Which is true. But the pieces still have to match up, and if they are not cut accurately, they don’t. But now, the good news … Lycra fabric stretches! It hides a multitude of sins because you can simply stretch the pieces to fit them together. Aha, I thought, perfect. I pinned the front to the back and started to sew. The seam was pretty straight, the machine was humming, I was starting to relax. Then, disaster struck. The fabric started getting sucked down, down, down into the nether regions of the machine … where the bobbin lives. I pulled on it, and it pulled back. I opened up the bobbin case to find a mess of fabric and what looked like a thread bomb which had gone off inside. Thread and fabric everywhere.

This required me to get out the sewing machine manual, and some patience (which I lack) while I took apart the bobbin case, removed the thread remnants, cut out the fabric which was stuck, and put it all back together again.

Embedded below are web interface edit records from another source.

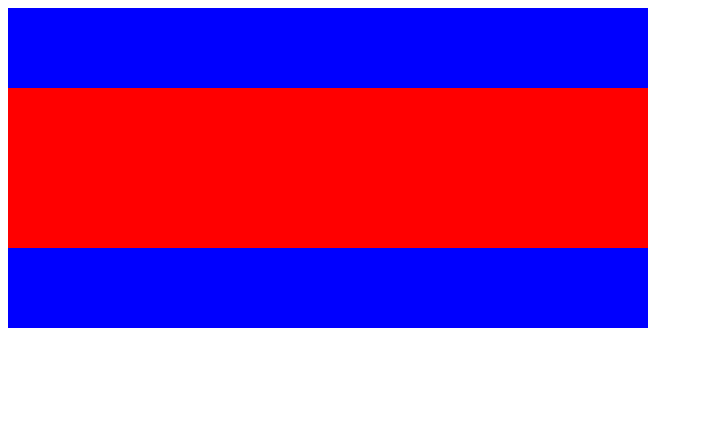
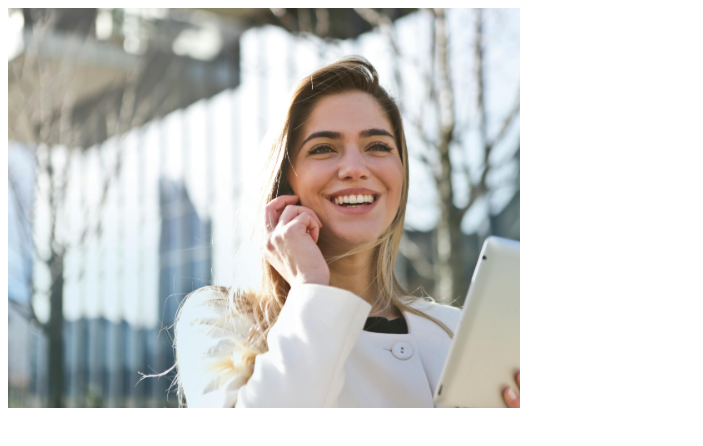
Before and after one commit to Liamsuu/image-carousel, a website built with webpack: page src/index.html in a window 1280 px wide. Shown: the whole page, without its empty margins (0-703 px from the left). Built offline with nearby package versions, Linux system fonts and the light colour scheme.

Commit message:
Get image background change functionality working

```diff
--- a/src/index.css
+++ b/src/index.css
@@ -1,17 +1,31 @@
 #container {
   display: flex;
   flex-direction: column;
-  height: 40vh;
-  width: 50vw;
-  background-color: red;
+  height: 50vh;
+  width: 40vw;
+  background-image: url(./pexels-olly-789822.jpg);
+  background-size: cover;
+  /* background-repeat: no-repeat; */
+  /* background-color: red; */
 }
 
-#top-block,
-#bottom-block {
-  background-color: blue;
-  flex: 1;
+#top-block {
+  /* this will hold the div that contains the arrows */
+  display: flex;
+  /* background-color: blue; */
+  align-items: center;
+  flex: 4;
 }
 
-#middle-block {
-  flex: 2;
+#arrow-holder {
+  background-color: green;
+  width: 100%;
+  height: 15%;
 }
+
+#bottom-block {
+  flex: 1;
+  background-color: yellow;
+}
+
+/* everything in here will be removed after. This is currently just for development purposes and visualisation */
--- a/src/index.html
+++ b/src/index.html
@@ -5,10 +5,13 @@
     <meta name="viewport" content="width=\, initial-scale=1.0" />
   </head>
   <body>
-    <div id="container">
-      <div class="carousel-sections" id="top-block"></div>
-      <div class="carousel-sections" id="middle-block"></div>
-      <div class="carousel-sections" id="bottom-block"></div>
+    <!-- <div id="container">
+      <div class="carousel-sections" id="top-block">
+        <div id="arrow-holder"></div>
+      </div>
+
+      <div class="carousel-sections" id="bottom-block"></div> -->
+      <div></div>
     </div>
   </body>
 </html>
--- a/src/index.js
+++ b/src/index.js
@@ -1,20 +1,86 @@
 import "./index.css";
+import sandImage from "./pexels-marcelo-gonzalez-1141370437-20923044.jpg";
+import happyLadyImage from "./pexels-olly-789822.jpg";
 
 function createSlidesSkeleton() {
-  /*
-    There will be a main slidesFrame that will hold the image, and three blocks inside it of the same height.
-    The top and bottom blocks will have a colour, and the middle will be transparent so the user can see the image behind it inside the frame.
-    */
-  const slidesFrame = document.createElement("div"); // this will hold whatever the image is.
-  const topBlock = document.createElement("div");
-  const imageViewBlock = document.createElement("div");
-  const bottomBlock = document.createElement("div");
-  slidesFrame.style.display = "flex";
-  topBlock.className = "carousel-sections";
-  imageViewBlock.className = "carousel-sections";
-  bottomBlock.className = "carousel-sections";
-  document.querySelectorAll(".carousel-sections").forEach((section) => {
-    const carouselSections = section;
-    carouselSections.style.flex = 1;
-  });
+  const containerFrame = document.createElement("div");
+  const topSection = document.createElement("div");
+  const currentImageIndex = document.createElement("div");
+  const changeImageArrowsHolder = document.createElement("div");
+
+  containerFrame.className = "containerFrame";
+  topSection.className = "carouselTop";
+  currentImageIndex.className = "carouselImageIndexHolder"; // holds the circles that show what image number is displaying in the index.
+
+  topSection.style.display = "flex";
+  topSection.style.flex = 4;
+  topSection.style.alignItems = "center";
+  topSection.appendChild(changeImageArrowsHolder);
+
+  changeImageArrowsHolder.style.width = "100%";
+  changeImageArrowsHolder.style.height = "15%";
+
+  containerFrame.style.height = "50vh";
+  containerFrame.style.width = "40vw";
+  containerFrame.style.display = "flex";
+  containerFrame.style.flexDirection = "column";
+  containerFrame.style.backgroundSize = "cover";
+
+  currentImageIndex.style.flex = 1;
+
+  containerFrame.append(topSection, currentImageIndex);
+  return containerFrame;
 }
+
+let currentlySelectedIndex = 0; // will store number of currently selected image's index
+
+function changeImage(carouselSkeleton, images) {
+  setTimeout(() => {
+    const carouselFrame = carouselSkeleton;
+    const numOfImages = images.length - 1;
+
+    if (currentlySelectedIndex === numOfImages) {
+      currentlySelectedIndex = 0;
+      carouselFrame.style.backgroundImage = `url(${images[currentlySelectedIndex].src})`;
+    } else {
+      currentlySelectedIndex += 1;
+      carouselFrame.style.backgroundImage = `url(${images[currentlySelectedIndex].src})`;
+    }
+
+    changeImage(carouselFrame, images);
+  }, 10000);
+}
+
+function carouselFunctionality(carouselSkeleton, images, elementToAppendTo) {
+  const carouselFrame = carouselSkeleton;
+
+  // set initial image
+  carouselFrame.style.backgroundImage = `url(${images[currentlySelectedIndex].src})`;
+  elementToAppendTo.appendChild(carouselFrame);
+  changeImage(carouselFrame, images);
+}
+
+export default function createCarousel(images, elementToAppendTo) {
+  // images is an array of images.
+  const carouselSkeleton = createSlidesSkeleton();
+
+  carouselFunctionality(carouselSkeleton, images, elementToAppendTo);
+}
+
+const lady = new Image();
+lady.src = happyLadyImage;
+const sandPic = new Image();
+sandPic.src = sandImage;
+
+const images = [lady, sandPic];
+
+const element = document.querySelector("div"); // just for testing, add ability to specify where to append in the future.
+
+createCarousel(images, element);
+
+/**
+ * just search inside the skeleton and add an event listener on the container to listen
+ * for how much time passed. and every x amount of seconds change the image to one of the ones in the image array thats passed in the parameter.
+ * after the image changes, the circles on the bottom should highlight, the one highlighted should be the circle
+ * of the same index as the image shown. If the arrow is clicked reset timer and go either one left in the index, or one right in the index.
+ */
```
Also changed, not shown: src/pexels-olly-789822.jpg (added), 1 other file.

Jim reassured me, saying that this “sometimes happens.”

The part of the pants which had been sucked in happened to be the crotch, and now they had a big rip in them. By this point I was tired, sweaty, and ready to have some new pants, dammit, so I cut the offending crotch part out and figured it would all come out in the wash. These pants might have a slightly funny looking crotch but who is going to be noticing that?

After sewing the front to the back and the other front to the other back, I tried to fit the two front and back leg pieces to each other at the waist. The notches were not lining up and no amount of stretching was going to save the day, because the notches were totally backwards and upside down. How could this have happened? The pieces had fit together so well when I was sewing them. After about 20 minutes of pondering this and staring at the pattern instructions, I realized that I had sewed the front to the other front and the back to the other back vs. vice versa. Oops. Out came the handy dandy seam ripper (the key tool that every sewer must have). I ripped out everything I had spent all morning doing and called it a day.

The next day I carefully pinned the front to the BACK and the OTHER FRONT to the OTHER BACK. The rest of my pants-sewing adventure was pretty nondescript. Several hours later I had a pair of pants which … amazingly … fit me PERFECTLY. I could not believe it. They were flattering and they fit. The misshapen crotch was undetectable. The seams were straight, at least on the outside. I had even taken some creative liberty by putting the waistband from “view A” on the legs from “view B” and added a slit on the side hem all by myself, and the world had not come to an end.

I'm happy with the pants, although they are a bit too loose to actually skate in, although I can envision myself wearing them with heels to a cocktail party. (A dark cocktail party where everyone is nearsighted would be best.) I chose fabric that is actually TOO stretchy and not form fitting enough for skating. Despite this, I'm very happy with how they turned out and I feel I've learned quite a bit about sewing.

I am now looking for fabric so I can sew the skating dress pattern I bought. It’s more difficult than pants, with about a hundred more pieces to cut out (I am buying a rotary cutter for that) and several pages of instructions that are on par with those for space shuttle landing gear. It’s a hot little Latin number complete with a ruffle and a flirty skirt. If all goes well I may have a dress to wear for my Samba and Cha Cha Congelado tests.

Um, that is, if I ever test them. Who has time with all of this sewing?